Latest Presidential Polls: Romney Can Win Electoral College if He Steals Just One Swing State From Obama

Barack Obama can be defined by many words. President. Democrat. Husband. Father.

But now we may have to identify him as a psuedo-doctor of sorts.

At a campaign stop in Fairfax, Va., on Friday, Obama diagnosed GOP candidate and election 2012 rival Mitt Romney with a condition in which he calls, "Romnesia." This is what he said:

In a separate rally in Fort Pierce, Fla., Vice President Joe Biden further warned voters that "Romnesia" may also be contagious, because Romney's running mate may have "contracted" it. "All of a sudden Paul Ryan, the budget hawk, the guy who introduced the budget plan that actually already passed ... all of a sudden, he doesn't remember it," Biden told the crowd. 

If these speeches and jabs are any indication, Obama might be getting nervous about reelection. If the campaign season ended today, Real Clear Politics (RCP) projects a narrow 271 to 266 win for Obama. This five electoral vote difference shows that Romney can win the whole thing if claims the votes of any one of the battleground states that Obama currently leads: Iowa (6), Michigan (16), Nevada (6), Ohio (18), Pennsylvania (20), and Wisconsin (10). This starkly contrasts what we saw just a few weeks ago, when Obama commanded leads in nine out of the 10 swing states.

In fact, Romney is polling well in Colorado, Florida, New Hampshire, and Virginia, four states where he has been trailing Obama for months. Since last week, Romney has held onto a 2.5-point lead over Obama in Florida, caught up in Colorado, and tied Obama in Virginia, according to RCP averages. He has also overtaken Obama in New Hampshire for the first time since February.

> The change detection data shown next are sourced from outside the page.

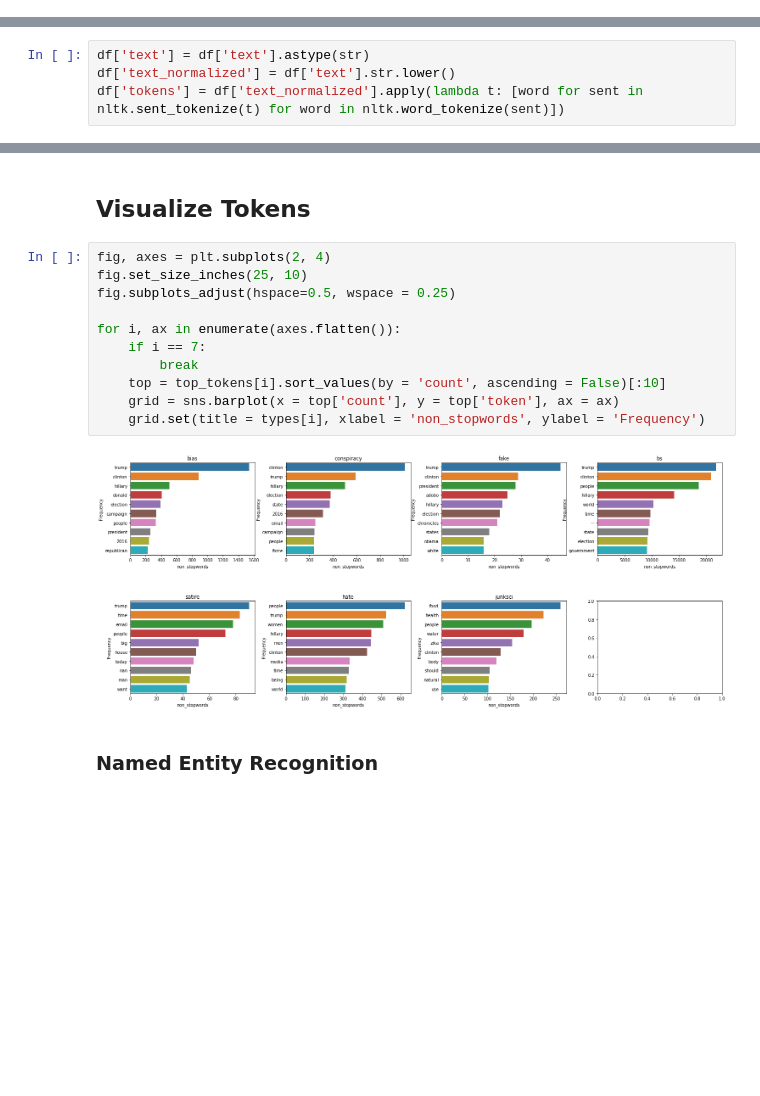
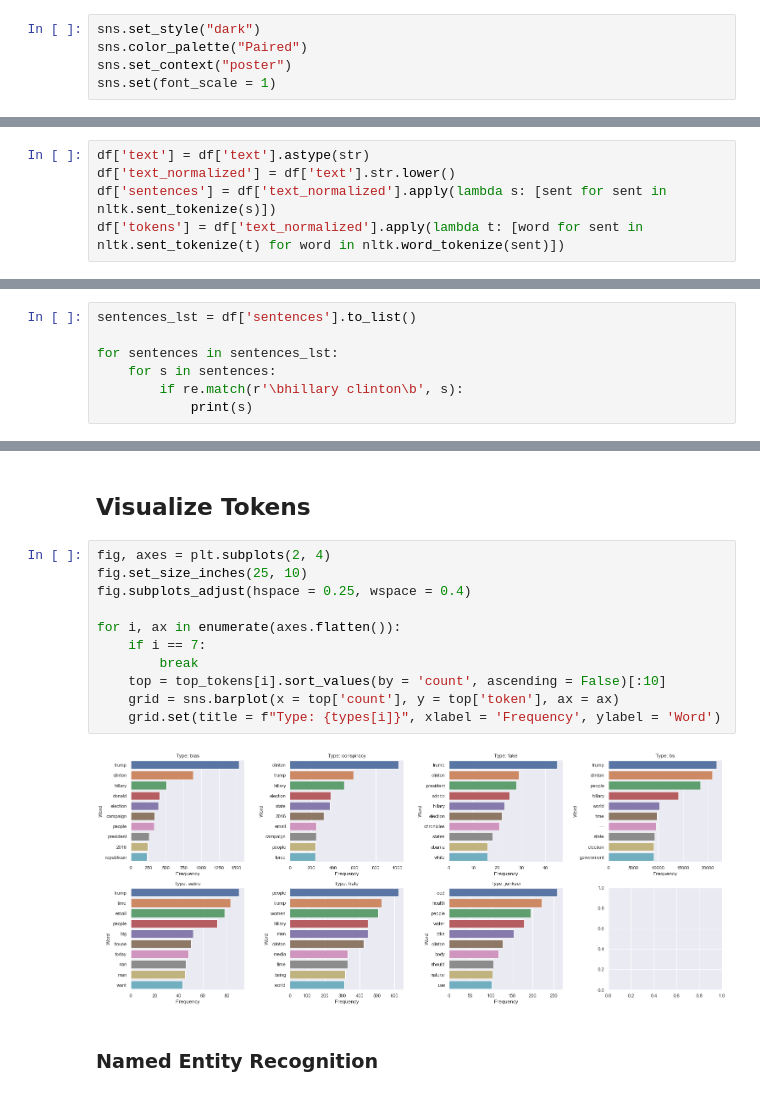
Before and after one commit to haleyej/ala_470_proj, a Jupyter notebook: viz.ipynb, the cells around one changed output, grey strips where cells are left out. Cells and saved outputs as stored; diff of their text form; blank space fills up the shorter version.

```diff
--- a/viz.ipynb
+++ b/viz.ipynb
@@ -12,6 +12,11 @@ import matplotlib.pyplot as plt
 import nltk
 from nltk.corpus import stopwords
 from nltk.tokenize import RegexpTokenizer
+# %%
+sns.set_style("dark")
+sns.color_palette("Paired")
+sns.set_context("poster")
+sns.set(font_scale = 1)
 # %% [markdown]
 <h2>Load Data</h2>
 # %%
@@ -42,6 +33,7 @@ stopwords = stopwords.split(" ")
 # %%
 df['text'] = df['text'].astype(str)
 df['text_normalized'] = df['text'].str.lower()
+df['sentences'] = df['text_normalized'].apply(lambda s: [sent for sent in nltk.sent_tokenize(s)])
 df['tokens'] = df['text_normalized'].apply(lambda t: [word for sent in nltk.sent_tokenize(t) for word in nltk.word_tokenize(sent)])
 # %%
 df['title'] = df['title'].astype(str)
@@ -54,0 +76,7 @@ df['title_no_stopwords'] = df['title_tokens'].apply(lambda t: [w for w in t if w
+# %%
+sentences_lst = df['sentences'].to_list()
+
+for sentences in sentences_lst:
+    for s in sentences:
+        if re.match(r'\bhillary clinton\b', s):
+            print(s)
@@ -78,15 +126,15 @@ for i in range(len(top_tokens)):
 # %%
 fig, axes = plt.subplots(2, 4)
 fig.set_size_inches(25, 10)
-fig.subplots_adjust(hspace=0.5, wspace = 0.25)
+fig.subplots_adjust(hspace = 0.25, wspace = 0.4)
 
 for i, ax in enumerate(axes.flatten()):
     if i == 7:
         break
     top = top_tokens[i].sort_values(by = 'count', ascending = False)[:10]
     grid = sns.barplot(x = top['count'], y = top['token'], ax = ax)
-    grid.set(title = types[i], xlabel = 'non_stopwords', ylabel = 'Frequency')
+    grid.set(title = f"Type: {types[i]}", xlabel = 'Frequency', ylabel = 'Word')
 # %% [output]
-[figure, old version]
+[figure, new version]
 # %% [markdown]
 <h3>Named Entity Recognition</h3>
```
Also changed, not shown: parts of 16 cells of this notebook.
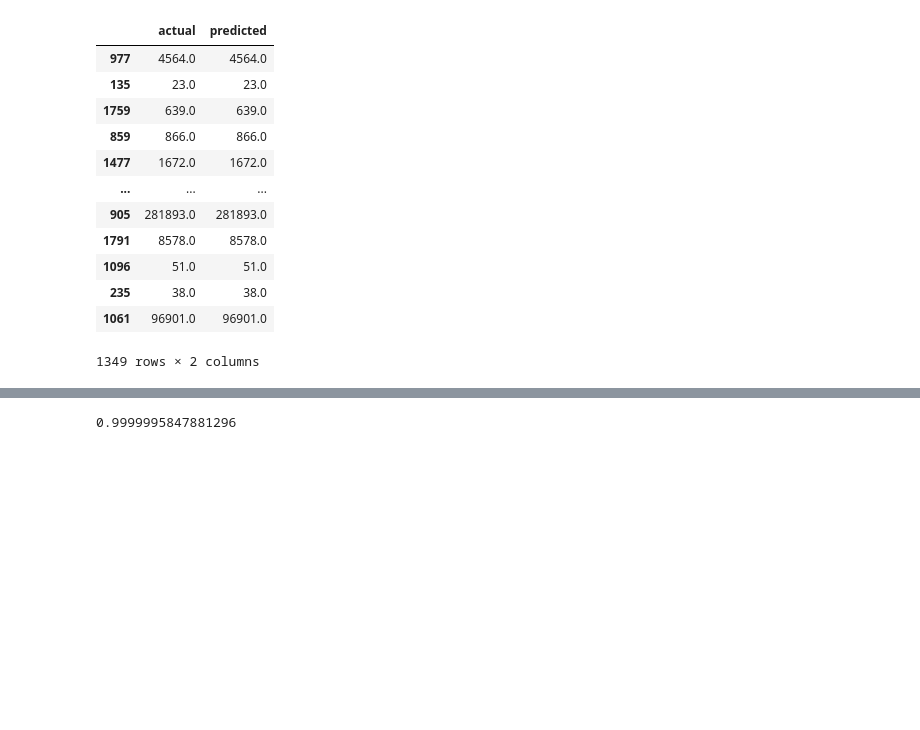
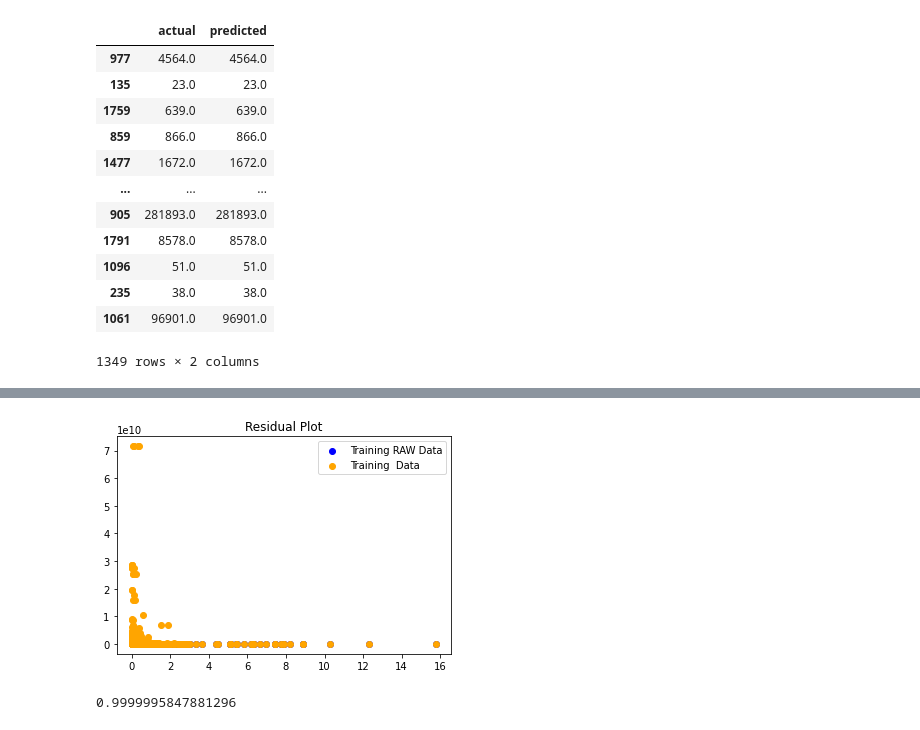
Before and after one commit to josephchancey/ca-wildfire-ml, a Jupyter notebook: data/clean/Preprocessing-&-Machine-Learning.ipynb, the cells around one changed output, grey strips where cells are left out. Cells and saved outputs as stored; diff of their text form; code cells hidden in the pictures; blank space fills up the shorter version.

Commit message:
moving around some of the code to plot the basically identically accurate models, and then moving onto RandomForest

```diff
--- a/data/clean/Preprocessing-&-Machine-Learning.ipynb
+++ b/data/clean/Preprocessing-&-Machine-Learning.ipynb
@@ -390,4 +389,13 @@ df
 450 rows × 3 columns
+# %%
+plt.scatter(list(X_train["Precip"]), list(y_train.values), c="blue", label="Training RAW Data")
+plt.scatter(list(X_train["Precip"]), reg.predict(X_train), c="orange", label="Training  Data")
+plt.legend()
+#plt.hlines(y=0, xmin=y.min(), xmax=y.max())
+plt.title("Residual Plot")
+plt.show()
+# %% [output]
+[figure, added]
 # %%
 lasso = Lasso().fit(X_train_scaled, y_train)
 lasso.score(X_test_scaled, y_test)
```
Also changed, not shown: parts of 8 cells of this notebook, 1 other file.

These polls show that even if the GOP-ticket appears to have "Romnesia," Romney and Ryan seem to be doing something right because people are loving it. In fact, according to another poll, Americans are catching a new "craze" that's spreading throughout the nation. Hmm ... maybe we could call it, "Romne-phility."